Pacific Northwest Ballet

Igor Stravinsky may have been a radical composer, breaking conventions and traditions, but he wrote amazingly danceable music. This triple bill features three scores from his early 20th-century career with Serge Diaghilev's Ballet Russe—two ("Firebird" and "Rite of Spring") with new productions, and one ("Apollo," pictured, with Patricia Barker and Stanko Milov) with Balanchine's original choreography. All three works ride on the mercurial rhythmic spine that Stravinsky's scores provide. McCaw Hall, 321 Mercer St., 206-292-ARTS. $20-$137. Opens Thur. Feb. 3. 7:30 p.m. Thurs-Sat. Also 2 p.m. Sat. Feb. 5 and 1 p.m. Sun. Feb. 13. Closes Sun. Feb. 13. SANDRA KURTZ

Byron Schenkman

For Schenkman—one of the country's most accomplished period-instrument keyboardists—to have become recently interested in playing contemporary music on the grand piano is surprising.
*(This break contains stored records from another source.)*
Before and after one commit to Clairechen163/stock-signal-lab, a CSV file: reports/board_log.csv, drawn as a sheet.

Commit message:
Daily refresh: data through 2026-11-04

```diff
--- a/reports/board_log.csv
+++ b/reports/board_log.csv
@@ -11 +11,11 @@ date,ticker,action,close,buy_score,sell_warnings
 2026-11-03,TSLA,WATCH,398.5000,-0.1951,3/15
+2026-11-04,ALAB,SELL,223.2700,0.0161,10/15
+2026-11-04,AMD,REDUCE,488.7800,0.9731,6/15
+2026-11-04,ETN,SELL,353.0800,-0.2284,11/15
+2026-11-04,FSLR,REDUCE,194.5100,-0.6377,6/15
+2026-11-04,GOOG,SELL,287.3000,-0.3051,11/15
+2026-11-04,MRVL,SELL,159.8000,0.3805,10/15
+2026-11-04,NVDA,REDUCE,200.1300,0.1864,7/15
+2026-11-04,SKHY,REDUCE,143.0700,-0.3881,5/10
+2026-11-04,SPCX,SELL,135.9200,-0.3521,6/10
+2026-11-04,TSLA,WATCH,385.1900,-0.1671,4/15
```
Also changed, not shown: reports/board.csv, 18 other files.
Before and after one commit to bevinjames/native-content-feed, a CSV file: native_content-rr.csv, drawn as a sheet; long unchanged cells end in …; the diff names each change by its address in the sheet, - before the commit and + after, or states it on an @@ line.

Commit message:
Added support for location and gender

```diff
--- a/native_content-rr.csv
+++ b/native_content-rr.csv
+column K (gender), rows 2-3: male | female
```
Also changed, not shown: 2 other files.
For him to play 18th-century repertory on a modern instrument is akin to Bob Dylan's electric apostasy at the 1965 Newport Folk Festival, except that the early-music crowd is nothing if not well-mannered—there will probably be very little booing (though he may want to take his phone off the hook for a couple of weeks.) Violinist Andrea Schultz and cellist Michael Finckel join Schenkman for trios by Haydn. Mozart, and Beethoven. Town Hall, 1119 Eighth. $13-$18. 7:30 p.m. Thurs. Feb. 3. GAVIN BORCHERT

 
comments powered by Disqus